Vannakkam: Personally, I learn a lot more from and about other people when they aren't worshipping than when they are, or how much they do. A Christian can read the bible two hours a day, a Hindu can study scripture two hours a day.etc. But what really says something is watching a simple reaction or response to a simple situation. How does a room feel when they enter it? When they say "How are you?" , is it real or just some vague way of saying hello. Do they have the ability to make others smile? If a small child comes crying, how do they respond? is it, "Shut up with the crying already!" or is it a gentle, "What happened, Dear?" Of course, then its, "what happens when I enter a room?" and all such questions are reflected back on oneself.

I remember attending a Christian Christmas Eve service with my future wife, and future son (reality of reincarnation). All three of us had extreme difficulty with the hypocrisy because there among the worshippers were the adulterers, the drunks, the bullies, the racists etc. I chalk it up to the advantages (some may see disadvantages) of growing up in a small town. After the service we HAD to go and visit and provide some cheer to some lonely people on the other side of the tracks, just to relieve our sadness from the situation.

Aum Namasivaya

Sahasranama
08 March 2011, 12:21 PM
Buddhists teach not to judge. What do the Hindu scriptures say about judging? I have not come across anything.

Harinama
04 May 2011, 11:11 AM
Yes... we all worship the same God. ;)

Divine Kala
04 May 2011, 06:26 PM
Buddhists teach not to judge. What do the Hindu scriptures say about judging? I have not come across anything.

So do Christian scriptures but you don't see them following the teachings of the New Testament, do you? Pull the beam from thine own eye before critising another for the splinter in his eye. And 'let he who is without sin cast the first stone'. I don't see very many Christians following their own teachings.

NayaSurya
05 May 2011, 01:06 PM
Buddhists teach not to judge. What do the Hindu scriptures say about judging? I have not come across anything.


You have no idea how long your question has sat upon this machine to process. It is a very good question which I think I can help answer....but in another place.<3

upsydownyupsy mv ss
08 May 2011, 10:51 AM
Its a 'yes' and a 'no'. Yes, because, we (devotees) are all in love with that same person.

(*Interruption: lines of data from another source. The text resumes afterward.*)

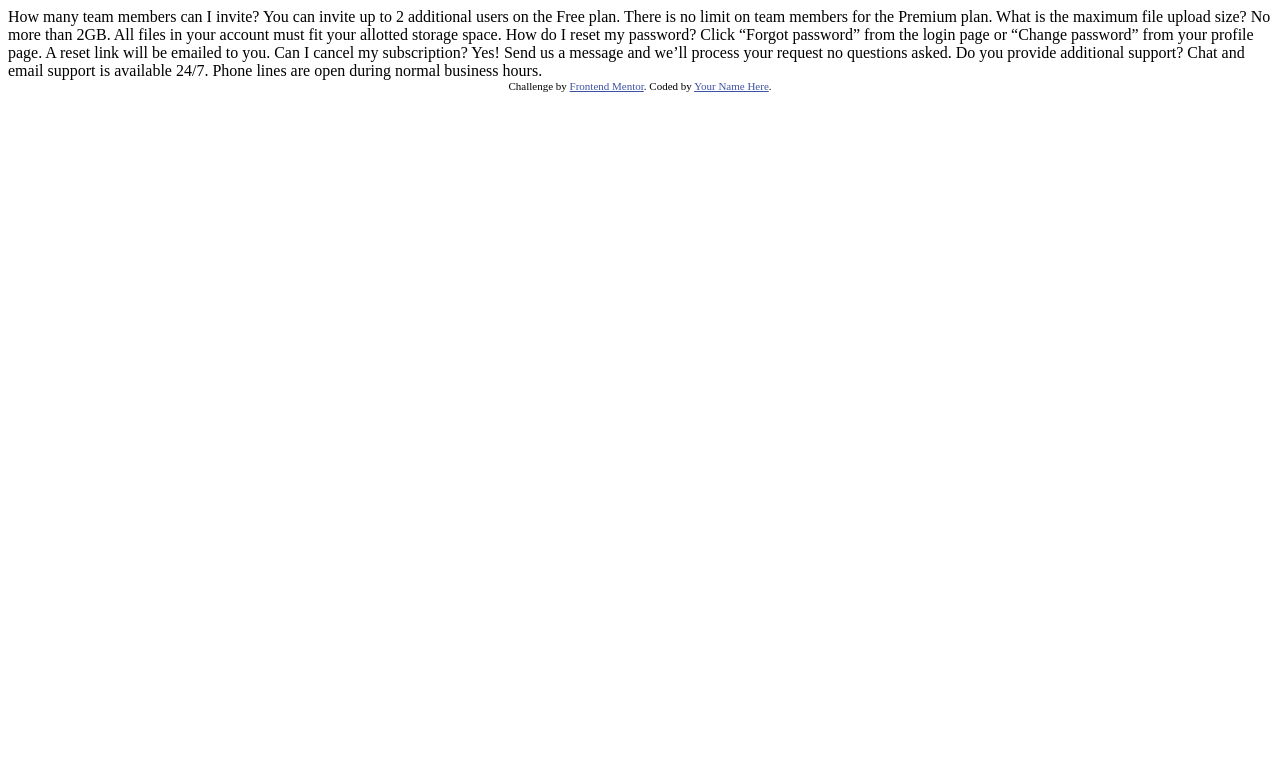
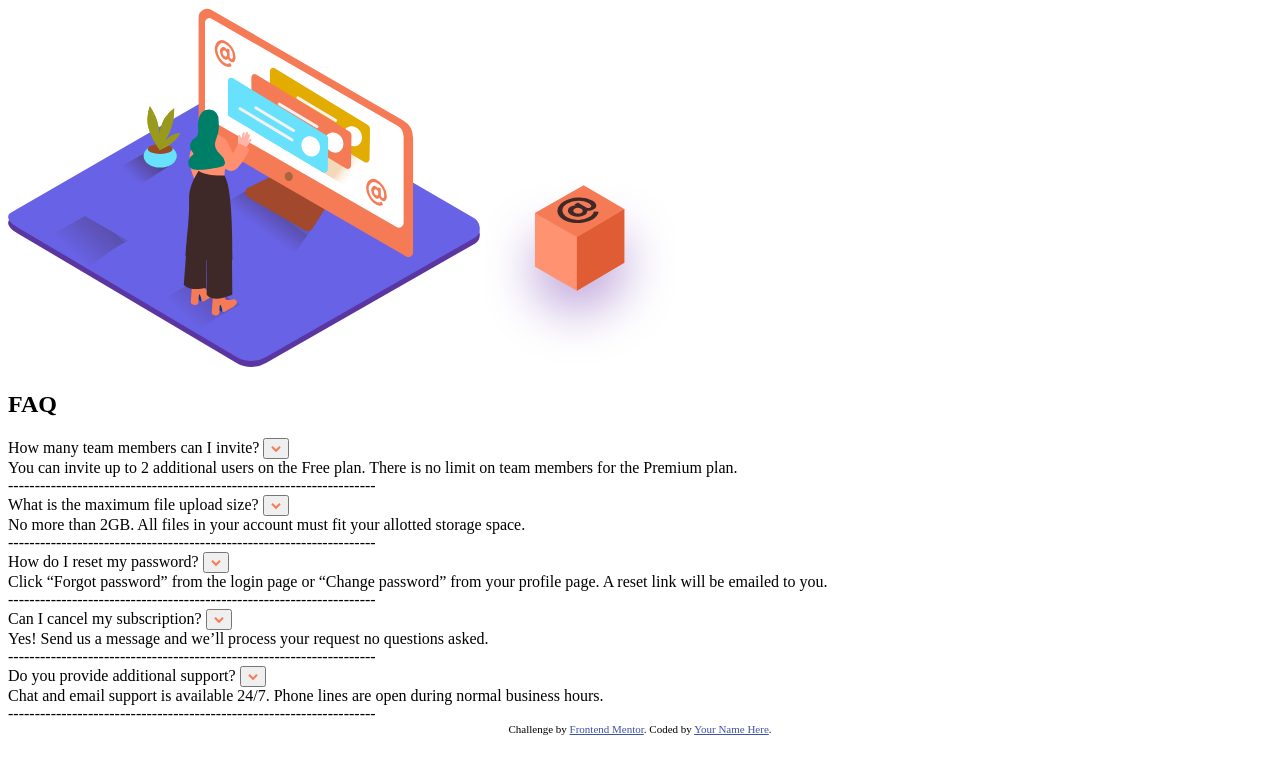
Before and after one commit to MOGWAmogwa/FAQ-accordion-card, a plain HTML site: page index.html in a window 1280 px wide. Drawn offline with Linux system fonts and the light colour scheme.

Commit message:
HTML FAQ

```diff
--- a/index.html
+++ b/index.html
@@ -15,22 +15,130 @@
   </style>
 </head>
 <body>
+
+  <!-- FAQ -->
+
+  <section id="card">
+
+    <div class="page imgPage">
+      <img
+      src="./images/illustration-woman-online-desktop.svg"
+      alt="woman"
+      class="woman">
+      <img
+      src="./images/illustration-box-desktop.svg"
+      alt="box"
+      class="box">
+    </div>
+
+    <div class="page faqPage">
+        <h1 class="FAQ">
+          FAQ
+        </h1>
+        <div class="box__wrapper">
+              <div class="box">
+                <div class="title">
+                  <span class="title__Q">
                     How many team members can I invite?
+                  </span>
+                  <button class="arrowDown">
+                    <img
+                    src="./images/icon-arrow-down.svg"
+                    alt="arrow-down">
+                  </button>
+                </div>
+                <span class="title__A">
                   You can invite up to 2 additional users on the Free plan. There is no limit on
                   team members for the Premium plan.
+                </span>
+                <div class="divider">
+                  ---------------------------------------------------------------------
+                </div>
+              </div>
 
+
+              <div class="box">
+                <div class="title">
+                  <span class="title__Q">
                     What is the maximum file upload size?
+                  </span>
+                  <button class="arrowDown">
+                    <img
+                    src="./images/icon-arrow-down.svg"
+                    alt="arrow-down">
+                  </button>
+                </div>
+                <span class="title__A">
                   No more than 2GB. All files in your account must fit your allotted storage space.
+                </span>
+                <div class="divider">
+                  ---------------------------------------------------------------------
+                </div>
+              </div>
 
+              <div class="box">
+                <div class="title">
+                  <span class="title__Q">
                     How do I reset my password?
+                  </span>
+                  <button class="arrowDown">
+                    <img
+                    src="./images/icon-arrow-down.svg"
+                    alt="arrow-down">
+                  </button>
+                </div>
+                <span class="title__A">
                   Click “Forgot password” from the login page or “Change password” from your profile page.
                   A reset link will be emailed to you.
+                </span>
+                <div class="divider">
+                  ---------------------------------------------------------------------
+                </div>
+              </div>
 
+              <div class="box">
+                <div class="title">
+                  <span class="title__Q">
                     Can I cancel my subscription?
+                  </span>
+                  <button class="arrowDown">
+                    <img
+                    src="./images/icon-arrow-down.svg"
+                    alt="arrow-down">
+                  </button>
+                </div>
+                <span class="title__A">
                   Yes! Send us a message and we’ll process your request no questions asked.
+                </span>
+                <div class="divider">
+                  ---------------------------------------------------------------------
+                </div>
+              </div>
 
+              <div class="box">
+                <div class="title">
+                  <span class="title__Q">
                       Do you provide additional support?
+                  </span>
+                  <button class="arrowDown">
+                    <img
+                    src="./images/icon-arrow-down.svg"
+                    alt="arrow-down">
+                  </button>
+                </div>
+                <span class="title__A">
                   Chat and email support is available 24/7. Phone lines are open during normal business hours.
+                </span>
+                <div class="divider">
+                  ---------------------------------------------------------------------
+                </div>
+              </div>
+
+
+        </div>
+    </div>
+
+  </section>
 
   <div class="attribution">
     Challenge by <a href="https://www.frontendmentor.io?ref=challenge" target="_blank">Frontend Mentor</a>.
```
Lines whose indentation alone changed are shown as unchanged.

No, because, we don't know what god is, many of us have multiple ideas, about god, most of which may be false, since our definitions, vary, I gave a no, the second time.

Peace! Harooooooo hara.